Gallery view showing a selection of textiles and objects on display, with pink variegated wallpaper surrounding the room.
Spotlight on Current Research: Multiband Imaging for Dyed Textiles
by Jessica Walthew (objects conservator), Kira Eng-Wilmot (textile conservator), and Pauline Nguyen (conservation intern) Cooper Hewitt’s Conservation team recently acquired a Multiband imaging (MBI) photography kit, a useful tool for investigating pigments, coatings, and other artistic materials. In preparation for the exhibition Nature by Design: Cochineal, we worked with our summer intern Pauline Nguyen to...
X-Ray Vision: Exposing 40 Years of Gadgets
Digital Collection Intern Nicolai Garcia recounts the experience of producing x-ray images of electronic objects from Cooper Hewitt's collection.
A photograph of three wine glasses on a table. They are inverted and accompanied by barcodes and paintbrushes.
It’s a bird! It’s a plane!… I think it’s a “b”!
This post was written by guest authors Martha Singer, Mette Carlsen, Jakki Godfrey, and Kerith Koss Schrager, a  team of contract conservators who carried out Cooper Hewitt’s recent glass rehousing project. Today we’re taking a behind-the-scenes look at the nitty-gritty of object numbering in the museum. Object numbers aid in tracking storage locations and other...
Photograph of three shelves in a storage facility. All shelve archival gray boxes, and the top shelf also holds two teal glass bowls.
Glass Collection Storage at Cooper Hewitt

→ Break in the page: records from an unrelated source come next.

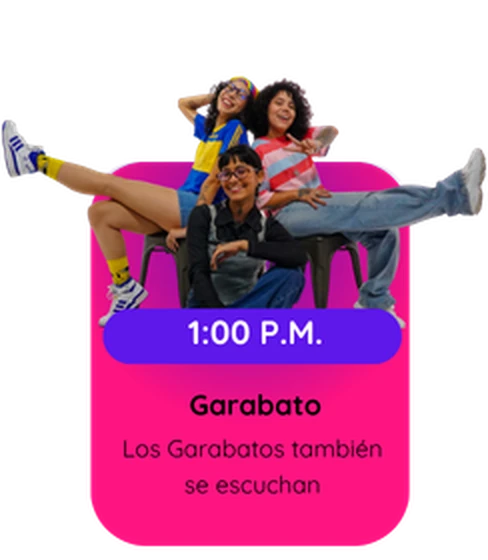
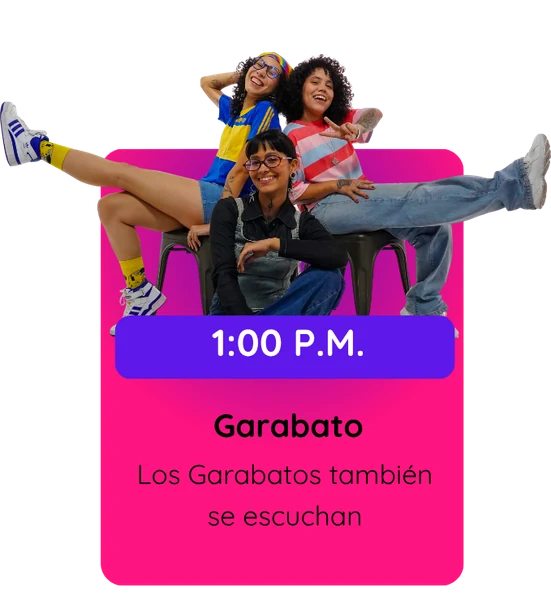
Web: oradores con la imagen más nítida y su separación original; charlas y asistencia debajo de la tienda
Claude-Session: https://claude.ai/code/session_018Ub7mahe51HV8HNSffgSRf

Changed region(s): [[0.0, 0.0911, 1.0, 1.0], [0.3689, 0.85, 0.6762, 0.8804]]

diff --git a/index.html b/index.html
@@ -17,7 +17,7 @@
 <link rel="icon" type="image/png" href="assets/img/logo-rcf-64.png">
 <link rel="preload" href="assets/fonts/quicksand.woff" as="font" type="font/woff" crossorigin>
 <link rel="preload" href="assets/fonts/poppins-700.woff" as="font" type="font/woff" crossorigin>
-<link rel="stylesheet" href="assets/css/rcf.css?v=20261111a">
+<link rel="stylesheet" href="assets/css/rcf.css?v=20261111b">
 </head>
 <body>
 <a class="skip" href="#main">Saltar al contenido</a>
@@ -78,6 +78,45 @@
 </div></section>
 <section class="sec reto-sec" aria-label="Reto de la semana" data-solo-post hidden><div class="wrap"><div class="reto-ya" data-reto-web hidden></div></div></section>
 <section class="sec" aria-label="Tienda" data-hasta="2026-12-06T00:00:00-04:00"><div class="wrap"><div class="pgrid" data-products></div></div></section>
+<section class="sec charlas" id="charlas" data-hasta="2026-12-06T00:00:00-04:00"><div class="wrap">
+  <span class="pill p-yellow">5 de diciembre · Auditorio naranja de FACES-UCV</span>
+  <h2>Charlas con propósito</h2>
+  <p class="lead">La intención de nuestras charlas es unir fuerzas en apoyo a nuestra comunidad universitaria y promover el talento&nbsp;creativo.</p>
+  <div class="ch-or">
+    <img class="ch-all" src="assets/img/charlas-oradores.webp" width="1500" height="616" loading="lazy" alt="">
+    <a style="--l:0%;--w:24.9%" href="https://www.instagram.com/hamktrazos/" target="_blank" rel="noopener" aria-label="HamkTrazos: «Vida en trazos», 11:00 a. m. Abre su Instagram en otra pestaña"><img src="assets/img/charla-hamktrazos.webp?v=2" width="363" height="600" loading="lazy" alt="HamkTrazos, 11:00 a. m.: Vida en trazos"><span>@hamktrazos</span></a>
+    <a style="--l:33.4%;--w:24.9%" href="https://www.instagram.com/olivarescfc/" target="_blank" rel="noopener" aria-label="Oscar Olivares: «Cómo vivir del arte en Venezuela», 12:00 p. m. Abre su Instagram en otra pestaña"><img src="assets/img/charla-olivares.webp?v=2" width="363" height="600" loading="lazy" alt="Oscar Olivares, 12:00 p. m.: Cómo vivir del arte en Venezuela"><span>@olivarescfc</span></a>
+    <a style="--l:62.3%;--w:37.7%" href="https://www.instagram.com/garabatoenvivo/" target="_blank" rel="noopener" aria-label="Garabato: «Los Garabatos también se escuchan», 1:00 p. m. Abre su Instagram en otra pestaña"><img src="assets/img/charla-garabato.webp?v=2" width="551" height="600" loading="lazy" alt="Garabato, 1:00 p. m.: Los Garabatos también se escuchan"><span>@garabatoenvivo</span></a>
+  </div>
+  <h3>Productos aceptados</h3>
+  <div class="ch-prod">
+    <div><img src="assets/img/charlas-insumos.webp" width="859" height="240" loading="lazy" alt="Juguetes, alimentos no perecederos y productos de higiene personal"><b>Insumos de primera necesidad</b><p>Para el Centro de Acopio&nbsp;UCV.</p></div>
+    <div><img src="assets/img/charlas-arte.webp" width="859" height="197" loading="lazy" alt="Marcadores, blocs, lápices, pinturas, pinceles, pega, cinta, cartulinas y tijeras"><b>Material de arte</b><p>Todo el material de arte recolectado se utilizará para seguir impulsando nuestros eventos&nbsp;creativos.</p></div>
+  </div>
+  <p class="ch-nota"><b>Donación individual</b> (únicamente productos&nbsp;nuevos).<br>Los menores de 12 años no requieren presentar&nbsp;donación.</p>
+</div></section>
+<section class="sec" id="asistencia" data-hasta="2026-12-06T00:00:00-04:00" style="background:var(--yellowsoft,#FFF6CC);border-top:3px solid var(--ink)"><div class="wrap lead-wrap">
+  <div class="txt"><span class="pill p-ink">Entrada gratuita</span><h2>Confirma tu asistencia</h2>
+    <p class="lead">El festival es libre y no necesitas registrarte para entrar. Si nos dices que vienes, nos ayudas a preparar el espacio para todos. Te toma 30&nbsp;segundos.</p>
+    <p class="lead" style="font-size:15px"><b>Sábado 5 de diciembre</b>, de 10:00 a. m. a 4:00&nbsp;p.&nbsp;m.<br>FACES-UCV, Caracas</p></div>
+  <form class="lform card" data-form="asistencia" novalidate>
+    <label class="fl" for="as-nombre">Tu nombre<input id="as-nombre" name="nombre" type="text" autocomplete="name" maxlength="80" placeholder="Nombre y apellido" required></label>
+    <label class="fl" for="as-correo">Tu correo<input id="as-correo" name="correo" type="email" autocomplete="email" placeholder="tucorreo@gmail.com" required></label>
+    <label class="fl" for="as-personas">¿Cuántas personas vienen, contándote?<select id="as-personas" name="personas" required><option value="1">Solo yo</option><option value="2">2</option><option value="3">3</option><option value="4">4</option><option value="5">5 o más</option></select></label>
+    <fieldset class="chips-in"><legend>¿A qué vienes? (puedes marcar varias)</legend>
+      <label><input type="checkbox" name="vienes" value="Concurso"> Concurso</label><label><input type="checkbox" name="vienes" value="Bazar"> Bazar</label><label><input type="checkbox" name="vienes" value="Charlas"> Charlas</label><label><input type="checkbox" data-todas="vienes"> Todas las anteriores</label></fieldset>
+    <fieldset class="chips-in"><legend>¿Viene alguien menor de 18 años?</legend>
+      <label><input type="radio" name="menores" value="No" checked> No</label><label><input type="radio" name="menores" value="Sí"> Sí</label></fieldset>
+    <label class="fl" for="as-enterado">¿Cómo te enteraste?<select id="as-enterado" name="enterado" required><option value="">Elige una opción</option><option>Instagram</option><option>TikTok</option><option>Canal de WhatsApp</option><option>Un amigo o familiar</option><option>Un patrocinante</option><option>Otro</option></select></label>
+    <label class="check"><input type="checkbox" name="avisos" value="Sí"> <span>Quiero que me avisen del próximo Reto Creativo Fest.</span></label>
+    <label class="check"><input type="checkbox" name="consentimiento" value="Sí" required> <span>Acepto que guarden estos datos para organizar el festival. Si soy menor de 18 años, tengo el permiso de mi representante. <a href="privacidad.html">Privacidad</a></span></label>
+    <input class="hp" type="text" name="website" tabindex="-1" autocomplete="off" aria-hidden="true">
+    <p class="ferr" role="alert" hidden></p>
+    <button class="btn b-ink y" type="submit">Voy a ir</button>
+    <div class="fok" role="status" hidden><p style="margin:0 0 10px"><b>¡Te esperamos el sábado 5 de diciembre!</b> Si cambia algo, te escribimos.</p>
+      <div class="ctas"><a class="btn b-ink" href="https://calendar.google.com/calendar/render?action=TEMPLATE&amp;text=Reto%20Creativo%20Fest%202026&amp;dates=20261205T140000Z%2F20261205T200000Z&amp;location=FACES-UCV%2C%20Caracas&amp;details=Festival%20de%20ilustraci%C3%B3n%2C%20entrada%20gratuita.%20retocreativofest.com" target="_blank" rel="noopener">Agregar a mi calendario</a><a class="btn b-cyan" style="background:var(--cyansoft);border-color:var(--ink)" data-link="canal" href="#">Unirme al canal</a></div></div>
+  </form>
+</div></section>
 <section class="sec canal-sec" aria-labelledby="canal-h" data-desde="2026-12-06T00:00:00-04:00" hidden><div class="wrap canal-card">
   <div class="txt"><span class="pill p-white">Canal de WhatsApp</span><h2 id="canal-h">Entérate primero de todo</h2>
     <p class="lead">El reto de cada semana, los ganadores, las fechas del próximo Reto Creativo Fest y los descuentos de nuestras marcas aliadas llegan primero al canal. Es gratis y nadie ve tu número.</p>
@@ -121,44 +160,6 @@
     <div><svg viewBox="0 0 100 100" aria-hidden="true"><path d="M50 4 C54 34 66 46 96 50 C66 54 54 66 50 96 C46 66 34 54 4 50 C34 46 46 34 50 4Z" fill="#F0479B" stroke="#0B0B0F" stroke-width="6" stroke-linejoin="round"/></svg><h3>Premiación</h3><p>A las 3:00 p.m: ganadores del concurso y del #RetoMenteMilenial.</p></div>
   </div>
   <div class="sched-wrap" role="region" aria-label="Programa del sábado 5 de diciembre" tabindex="0"><div class="sched"><span></span><div class="hd"><b>Auditorio naranja</b>Charlas y premiación</div><div class="hd"><b>Sótano de FACES</b>Concurso de dibujo</div><div class="hd"><b>Planta baja de FACES</b>Bazar y premiación secundaria</div><div class="cell c-time">9:00 a.m<br>9:50 a.m</div><div class="cell c-off"><span><b>Solo participantes</b><small>El público entra desde las 10:00 a.m</small></span></div><div class="cell c-p"><span><b>Check-in</b>Participantes del concurso</span></div><div class="cell c-off"><span><b>Montaje del bazar</b><small>Abre a las 10:00 a.m</small></span></div><div class="cell c-time">10:00 a.m<br>10:45 a.m</div><div class="cell c-y"><span><b>Bienvenida</b><small>Apertura de puertas al público</small></span></div><div class="cell c-p"><span><b>Primer lote</b>12 personas</span></div><div class="cell c-c" style="grid-column:4;grid-row:3 / span 5"><span><b>Bazar de emprendimientos y Ruta Creativa</b></span></div><div class="cell c-time">11:00 a.m<br>11:45 a.m</div><div class="cell c-y"><span><b>Primera Charla</b>@hamktrazos</span></div><div class="cell c-p"><span><b>Segundo lote</b>12 personas</span></div><div class="cell c-time">12:00 p.m<br>12:45 p.m</div><div class="cell c-y"><span><b>Segunda Charla</b>@olivarescfc</span></div><div class="cell c-p"><span><b>Tercer lote</b>12 personas</span></div><div class="cell c-time">1:00 p.m<br>1:45 p.m</div><div class="cell c-y"><span><b>Tercera Charla</b>@garabatoenvivo</span></div><div class="cell c-p" style="grid-column:3;grid-row:6 / span 2"><span><b>Deliberación del jurado</b><small>1:00 p.m a 2:50 p.m</small></span></div><div class="cell c-time">2:00 p.m<br>2:50 p.m</div><div class="cell c-y" style="grid-column:2"><span><b>Descanso</b></span></div><div class="cell c-time">3:00 p.m<br>3:45 p.m</div><div class="cell c-y"><span><b>Premiación principal</b><small>#RetoMenteMilenial<br>(3:00 p.m)</small></span></div><div class="cell c-p"><span><b>Premiación en el auditorio</b></span></div><div class="cell c-c"><span><b>Premiación secundaria</b><small>(3:40 p.m)</small></span></div><div class="cell c-time" style="min-height:56px">4:00 p.m</div><div class="cell c-h" style="grid-column:2 / span 3;min-height:56px">CIERRE DEL EVENTO</div></div></div>
-</div></section>
-<section class="sec charlas" id="charlas" data-hasta="2026-12-06T00:00:00-04:00"><div class="wrap">
-  <span class="pill p-yellow">5 de diciembre · Auditorio naranja de FACES-UCV</span>
-  <h2>Charlas con propósito</h2>
-  <p class="lead">La intención de nuestras charlas es unir fuerzas en apoyo a nuestra comunidad universitaria y promover el talento&nbsp;creativo.</p>
-  <div class="ch-or">
-    <a style="--w:161" href="https://www.instagram.com/hamktrazos/" target="_blank" rel="noopener" aria-label="HamkTrazos: «Vida en trazos», 11:00 a. m. Abre su Instagram en otra pestaña"><img src="assets/img/charla-hamktrazos.webp" width="322" height="560" loading="lazy" alt="HamkTrazos, 11:00 a. m.: Vida en trazos"><span>@hamktrazos</span></a>
-    <a style="--w:162" href="https://www.instagram.com/olivarescfc/" target="_blank" rel="noopener" aria-label="Oscar Olivares: «Cómo vivir del arte en Venezuela», 12:00 p. m. Abre su Instagram en otra pestaña"><img src="assets/img/charla-olivares.webp" width="324" height="560" loading="lazy" alt="Oscar Olivares, 12:00 p. m.: Cómo vivir del arte en Venezuela"><span>@olivarescfc</span></a>
-    <a style="--w:244" href="https://www.instagram.com/garabatoenvivo/" target="_blank" rel="noopener" aria-label="Garabato: «Los Garabatos también se escuchan», 1:00 p. m. Abre su Instagram en otra pestaña"><img src="assets/img/charla-garabato.webp" width="488" height="560" loading="lazy" alt="Garabato, 1:00 p. m.: Los Garabatos también se escuchan"><span>@garabatoenvivo</span></a>
-  </div>
-  <h3>Productos aceptados</h3>
-  <div class="ch-prod">
-    <div><img src="assets/img/charlas-insumos.webp" width="859" height="240" loading="lazy" alt="Juguetes, alimentos no perecederos y productos de higiene personal"><b>Insumos de primera necesidad</b><p>Para el Centro de Acopio&nbsp;UCV.</p></div>
-    <div><img src="assets/img/charlas-arte.webp" width="859" height="197" loading="lazy" alt="Marcadores, blocs, lápices, pinturas, pinceles, pega, cinta, cartulinas y tijeras"><b>Material de arte</b><p>Todo el material de arte recolectado se utilizará para seguir impulsando nuestros eventos&nbsp;creativos.</p></div>
-  </div>
-  <p class="ch-nota"><b>Donación individual</b> (únicamente productos&nbsp;nuevos).<br>Los menores de 12 años no requieren presentar&nbsp;donación.</p>
-</div></section>
-<section class="sec" id="asistencia" data-hasta="2026-12-06T00:00:00-04:00" style="background:var(--yellowsoft,#FFF6CC);border-top:3px solid var(--ink)"><div class="wrap lead-wrap">
-  <div class="txt"><span class="pill p-ink">Entrada gratuita</span><h2>Confirma tu asistencia</h2>
-    <p class="lead">El festival es libre y no necesitas registrarte para entrar. Si nos dices que vienes, nos ayudas a preparar el espacio para todos. Te toma 30&nbsp;segundos.</p>
-    <p class="lead" style="font-size:15px"><b>Sábado 5 de diciembre</b>, de 10:00 a. m. a 4:00&nbsp;p.&nbsp;m.<br>FACES-UCV, Caracas</p></div>
-  <form class="lform card" data-form="asistencia" novalidate>
-    <label class="fl" for="as-nombre">Tu nombre<input id="as-nombre" name="nombre" type="text" autocomplete="name" maxlength="80" placeholder="Nombre y apellido" required></label>
-    <label class="fl" for="as-correo">Tu correo<input id="as-correo" name="correo" type="email" autocomplete="email" placeholder="tucorreo@gmail.com" required></label>
-    <label class="fl" for="as-personas">¿Cuántas personas vienen, contándote?<select id="as-personas" name="personas" required><option value="1">Solo yo</option><option value="2">2</option><option value="3">3</option><option value="4">4</option><option value="5">5 o más</option></select></label>
-    <fieldset class="chips-in"><legend>¿A qué vienes? (puedes marcar varias)</legend>
-      <label><input type="checkbox" name="vienes" value="Concurso"> Concurso</label><label><input type="checkbox" name="vienes" value="Bazar"> Bazar</label><label><input type="checkbox" name="vienes" value="Charlas"> Charlas</label><label><input type="checkbox" data-todas="vienes"> Todas las anteriores</label></fieldset>
-    <fieldset class="chips-in"><legend>¿Viene alguien menor de 18 años?</legend>
-      <label><input type="radio" name="menores" value="No" checked> No</label><label><input type="radio" name="menores" value="Sí"> Sí</label></fieldset>
-    <label class="fl" for="as-enterado">¿Cómo te enteraste?<select id="as-enterado" name="enterado" required><option value="">Elige una opción</option><option>Instagram</option><option>TikTok</option><option>Canal de WhatsApp</option><option>Un amigo o familiar</option><option>Un patrocinante</option><option>Otro</option></select></label>
-    <label class="check"><input type="checkbox" name="avisos" value="Sí"> <span>Quiero que me avisen del próximo Reto Creativo Fest.</span></label>
-    <label class="check"><input type="checkbox" name="consentimiento" value="Sí" required> <span>Acepto que guarden estos datos para organizar el festival. Si soy menor de 18 años, tengo el permiso de mi representante. <a href="privacidad.html">Privacidad</a></span></label>
-    <input class="hp" type="text" name="website" tabindex="-1" autocomplete="off" aria-hidden="true">
-    <p class="ferr" role="alert" hidden></p>
-    <button class="btn b-ink y" type="submit">Voy a ir</button>
-    <div class="fok" role="status" hidden><p style="margin:0 0 10px"><b>¡Te esperamos el sábado 5 de diciembre!</b> Si cambia algo, te escribimos.</p>
-      <div class="ctas"><a class="btn b-ink" href="https://calendar.google.com/calendar/render?action=TEMPLATE&amp;text=Reto%20Creativo%20Fest%202026&amp;dates=20261205T140000Z%2F20261205T200000Z&amp;location=FACES-UCV%2C%20Caracas&amp;details=Festival%20de%20ilustraci%C3%B3n%2C%20entrada%20gratuita.%20retocreativofest.com" target="_blank" rel="noopener">Agregar a mi calendario</a><a class="btn b-cyan" style="background:var(--cyansoft);border-color:var(--ink)" data-link="canal" href="#">Unirme al canal</a></div></div>
-  </form>
 </div></section>
 <section class="sec patro" id="patrocinantes" aria-labelledby="patro-h" data-hasta="2026-12-06T00:00:00-04:00"><div class="wrap">
   <h2 class="h-sec" id="patro-h"><span data-hasta="2026-12-06T00:00:00-04:00">Patrocinantes de esta edición</span><span data-desde="2026-12-06T00:00:00-04:00" hidden>Gracias a los patrocinantes de la 4.ª edición</span></h2>

diff --git a/assets/css/rcf.css b/assets/css/rcf.css
@@ -652,11 +652,13 @@ html,body{overflow-x:clip}
 .charlas h2{color:var(--yellow);font-size:clamp(32px,4.4vw,54px);margin:0}
 .charlas h3{color:var(--yellow);font-size:clamp(24px,3vw,34px);margin:18px 0 0}
 .charlas .lead{max-width:640px;margin:0;text-wrap:balance}
-.ch-or{display:flex;justify-content:center;align-items:flex-start;gap:clamp(12px,3vw,36px);width:100%;max-width:820px}
-.ch-or a{flex:var(--w) 1 0;min-width:0;display:grid;gap:10px;justify-items:center;color:var(--white);text-decoration:none;font-weight:700;font-size:15px;transition:transform .15s}
-.ch-or a:hover,.ch-or a:focus-visible{transform:translateY(-4px)}
+.ch-or{position:relative;width:100%;max-width:900px;margin-bottom:34px}
+.ch-or .ch-all{width:100%;height:auto;display:block}
+.ch-or a{position:absolute;top:0;height:100%;left:var(--l);width:var(--w);color:var(--white);text-decoration:none;font-weight:700;font-size:15px}
+.ch-or a img{display:none}
+.ch-or a span{position:absolute;top:100%;left:0;right:0;padding-top:10px;text-align:center}
+.ch-or a:nth-of-type(3) span{left:2%}
 .ch-or a:hover span,.ch-or a:focus-visible span{color:var(--yellow);text-decoration:underline}
-.ch-or img{width:100%;height:auto;display:block}
 .ch-prod{display:grid;grid-template-columns:repeat(2,minmax(0,1fr));gap:20px;width:100%;max-width:900px}
 .ch-prod div{border:2px solid rgba(255,255,255,.25);border-radius:var(--r);padding:22px 20px;display:grid;gap:8px;justify-items:center;align-content:start}
 .ch-prod img{width:100%;max-width:380px;height:auto;margin-bottom:6px}
@@ -664,9 +666,10 @@ html,body{overflow-x:clip}
 .ch-prod p{margin:0;font-size:15px;max-width:340px;text-wrap:balance}
 .ch-nota{margin:0;background:var(--white);color:var(--ink);border-radius:var(--r);padding:16px 24px;max-width:560px;font-size:16px;text-wrap:balance}
 @media (max-width:640px){
-  .ch-or{flex-direction:column;align-items:center;gap:26px}
-  .ch-or a{flex:none}
-  .ch-or img{height:300px;width:auto}
+  .ch-or{display:grid;justify-items:center;gap:26px;margin-bottom:0}
+  .ch-or .ch-all{display:none}
+  .ch-or a{position:static;width:auto;height:auto;display:grid;gap:10px;justify-items:center}
+  .ch-or a img{display:block;height:300px;width:auto}
+  .ch-or a span,.ch-or a:nth-of-type(3) span{position:static;padding:0}
   .ch-prod{grid-template-columns:minmax(0,1fr)}
 }
-@media (prefers-reduced-motion:reduce){.ch-or a{transition:none}}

This post was written by guest authors Martha Singer, Mette Carlsen, Jakki Godfrey, and Kerith Koss Schrager, a  team of contract conservators who carried out Cooper Hewitt’s recent glass rehousing project. The Product Design and Decorative Arts department at Cooper Hewitt contains over 40,000 objects in all, and has a long history of collecting glass...